However, nothing is perfect and I do have a few criticisms of the film. Despite Ingrid having self-destructive habits, she still struck me as very smart and artistic and I honestly had a hard time believing she had flunked out of college and lived so irresponsibly. I wonder how the film would have played had Audrey Lorea and Tali Custer swapped their roles and Custer had played the sex maniac on her way to becoming a loser. I also felt more could have been done with Jamie’s “green eyes;” perhaps a scene where Nic mentions why the memory of those eyes had such an effect on him, watching over him from his dresser as he repeatedly makes love to Ingrid. Finally, I felt there needed to be several more scenes of Nic and Ingrid together as the central backbone of the story. What we got was good, but if the film really wanted to illustrate how lovelessly hedonistic the relationship was, I felt we needed a lot more. GREEN EYES is clearly emulating LAST TANGO IN PARIS at times, and while I obviously understand these filmmakers did not want to depict such a degree of nudity and sexual content, it could have used that level of raw intimacy between the two leads. I would much rather have had more scenes between Nic and Ingrid over superfluous scenes of chatty Louisa or ditzy Gini.
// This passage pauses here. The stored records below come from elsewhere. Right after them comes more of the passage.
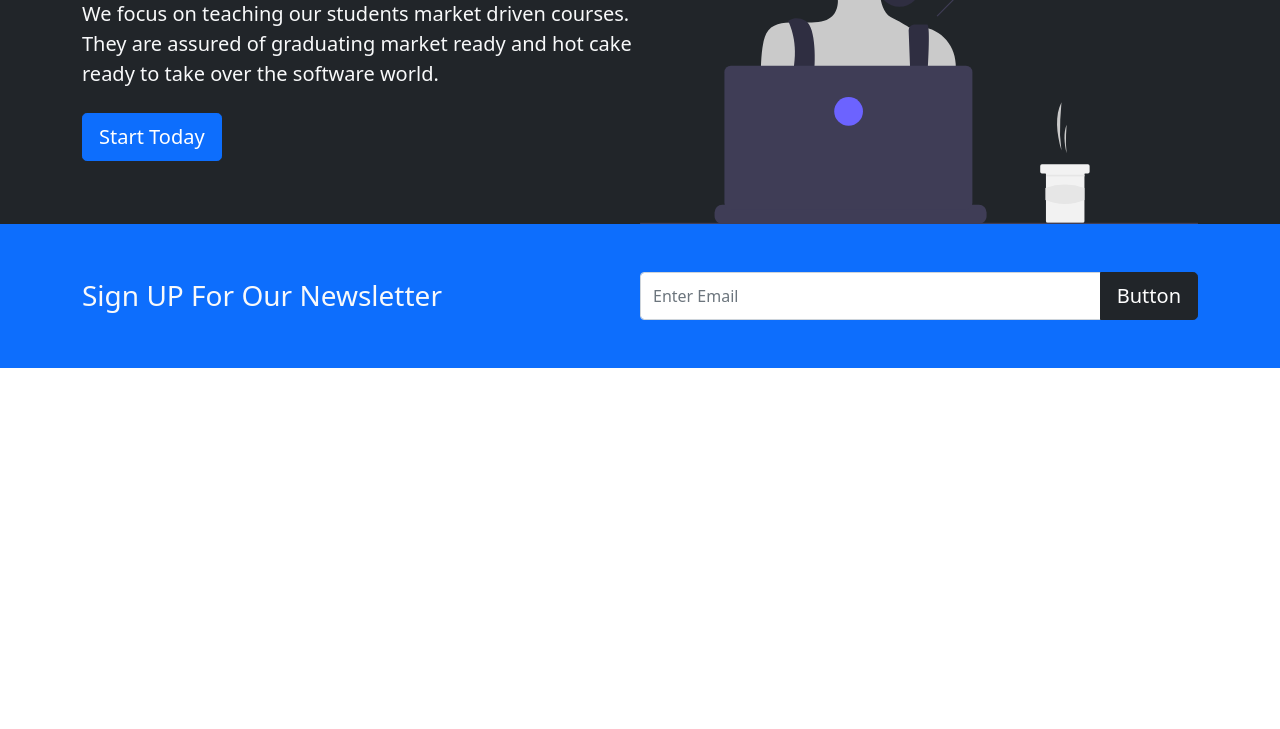
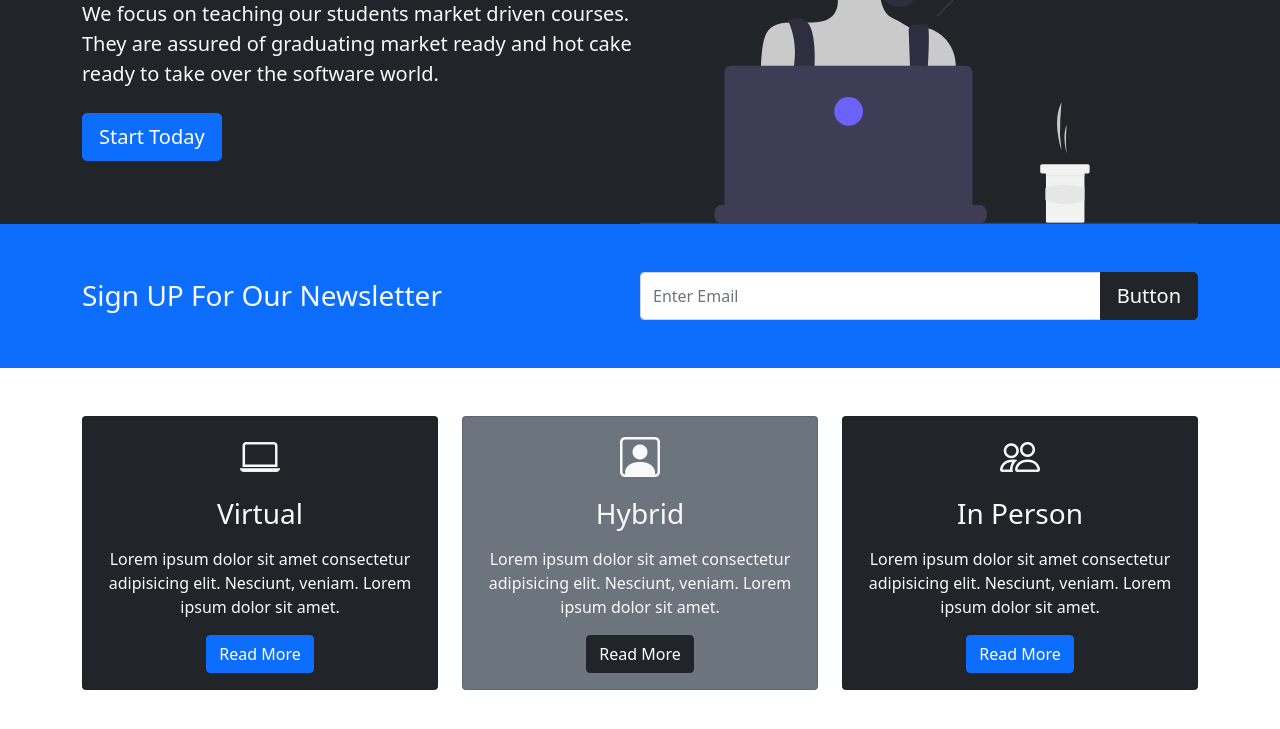
Before and after one commit to John-Njau/Bootstrap-tutorial, a plain HTML site: page index.html in a window 1280 px wide. Shown: the part 257-986 px from the top of the page. Before the commit the page ends 800 px from the top, so only its background shows below. Drawn offline with nearby package versions, Linux system fonts and the light colour scheme.

Commit message:
structure:Added the cards section

```diff
--- a/index.html
+++ b/index.html
@@ -7,6 +7,7 @@
     <link rel="stylesheet" href="https://cdn.jsdelivr.net/npm/bootstrap@5.1.3/dist/css/bootstrap.min.css"
      integrity="sha384-1BmE4kWBq78iYhFldvKuhfTAU6auU8tT94WrHftjDbrCEXSU1oBoqyl2QvZ6jIW3"
      crossorigin="anonymous">
+     <link rel="stylesheet" href="https://cdn.jsdelivr.net/npm/bootstrap-icons@1.3.0/font/bootstrap-icons.css">
      <link rel="stylesheet" href="CSS/style.css">
     <title>Bootstrap Bootcamp</title>
 </head>
@@ -94,6 +95,67 @@
         </div>
     </section>
 
+    <!-- Boxes -->
+    <section class="p-5">
+        <div class="container">
+            <!-- class row allows us to use grid bootstrap classes -->
+            <div class="row text-center">
+                <div class="col-md">
+                    <div class="card bg-dark text-light">
+                        <div class="card-body text-center">
+                            <div class="h1 mb-3">
+                                <!-- bi for bootstrap icons -->
+                                <i class="bi bi-laptop"></i>
+                            </div>
+                            <h3 class="card-title mb-3">
+                                Virtual
+                            </h3>
+                            <p class="card-text">
+                                Lorem ipsum dolor sit amet consectetur adipisicing elit.
+                                 Nesciunt, veniam. Lorem ipsum dolor sit amet.
+                            </p>
+                            <a href="#" class="btn btn-primary">Read More</a>
+                        </div>
+                    </div>
+                </div>
+                <div class="col-md">
+                    <div class="card bg-secondary text-light">
+                        <div class="card-body text-center">
+                            <div class="h1 mb-3">
+                                <!-- bi for bootstrap icons -->
+                                <i class="bi bi-person-square"></i>
+                            </div>
+                            <h3 class="card-title mb-3">Hybrid</h3>
+                            <p class="card-text">
+                                Lorem ipsum dolor sit amet consectetur adipisicing elit.
+                                 Nesciunt, veniam. Lorem ipsum dolor sit amet.
+                            </p>
+                            <a href="#" class="btn btn-dark">Read More</a>
+                        </div>
+                    </div>
+                </div>
+                <div class="col-md">
+                    <div class="card bg-dark text-light">
+                        <div class="card-body text-center">
+                            <div class="h1 mb-3">
+                                <!-- bi for bootstrap icons -->
+                                <i class="bi bi-people"></i>
+                            </div>
+                            <h3 class="card-title mb-3">In Person</h3>
+                            <p class="card-text">
+                                Lorem ipsum dolor sit amet consectetur adipisicing elit.
+                                 Nesciunt, veniam. Lorem ipsum dolor sit amet.
+                            </p>
+                            <a href="#" class="btn btn-primary">Read More</a>
+                        </div>
+                    </div>
+                </div>
+            </div>
+        </div>
+    </section>
+
+
+
     <script src="https://cdn.jsdelivr.net/npm/bootstrap@5.1.3/dist/js/bootstrap.bundle.min.js"
      integrity="sha384-ka7Sk0Gln4gmtz2MlQnikT1wXgYsOg+OMhuP+IlRH9sENBO0LRn5q+8nbTov4+1p"
      crossorigin="anonymous"></script>
```
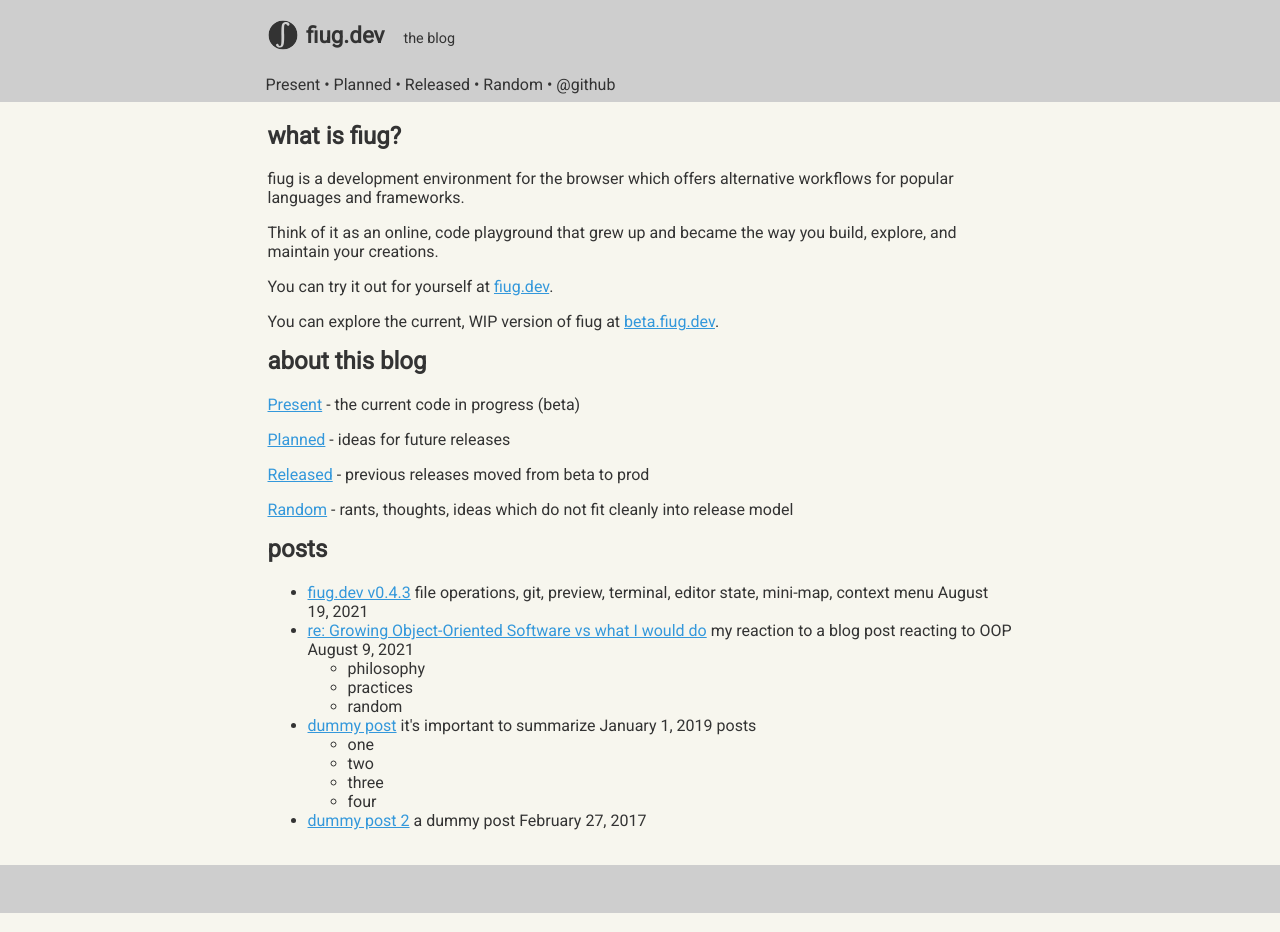
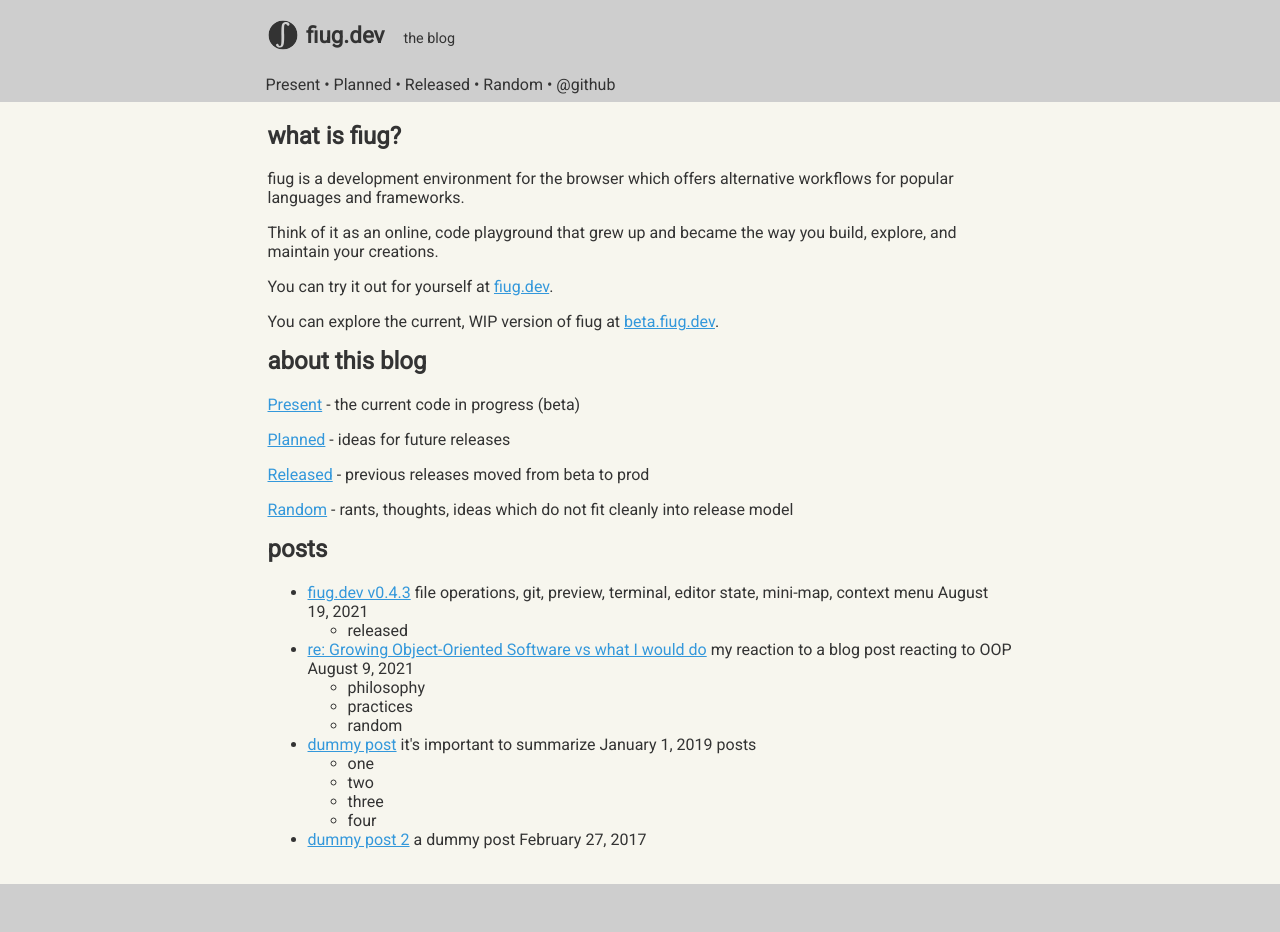
Before and after one commit to fiugd/blog, a Jekyll site: the page built from docs/index.md, in a window 1280 px wide. Built offline with Jekyll 4.4.1, drawn with Linux system fonts in a browser that asks for light colours.

Commit message:
Update 2021-08-19-release-v0-4-3.md

```diff
--- a/docs/_posts/2021-08-19-release-v0-4-3.md
+++ b/docs/_posts/2021-08-19-release-v0-4-3.md
@@ -9,8 +9,8 @@ started: 2021-04-20
 released: 2021-08-19
 updated: 2021-08-19
 
-categories:
-  - releases
+tags:
+  - released
 ---
 
 TLDR; addressed issues when working with files and folders; focus blurred a bit and added/fixed a few other things.  **Summary** will detail most of what changed and video mostly covers the same.  See **Changes** for a detailed list.
```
Yet GREEN EYES works on the whole as its heart is in the right place. The production value is a bit inconsistent, but the cinematography, editing, sound, and an especially great musical score all raise an indie film to serious storytelling with characters who have more depth than the most of what you’ll find in Hollywood films. And like any good novel, it deserved to be revisited. I have no doubt I will see new things the next time I view GREEN EYES, and I will want to watch it again and again. I really hope film distributors will take notice of this strong work, as it’s worth noting that GREEN EYES serves as a calling card for the entire New York/New Jersey indie film community. A herald of sorts, it represents the best that this emerging pool of talent has to offer.
But perhaps the best moment of the premiere was seeing Gattanella with his wife, Korey Hughes, who played a major role in the film’s production, present at many shoots, and always supportive. Filmmaking is impossible without the support of loved ones, and for a story that focuses so much on strained relationships and being unable to connect, it was nice to see the director share a loving relationship with his wife. I strongly feel that without Korey Hughes, much of this film’s production would not have been possible, and so, perhaps even more than Jamie’s eyes, it is the photo below that best represents this film: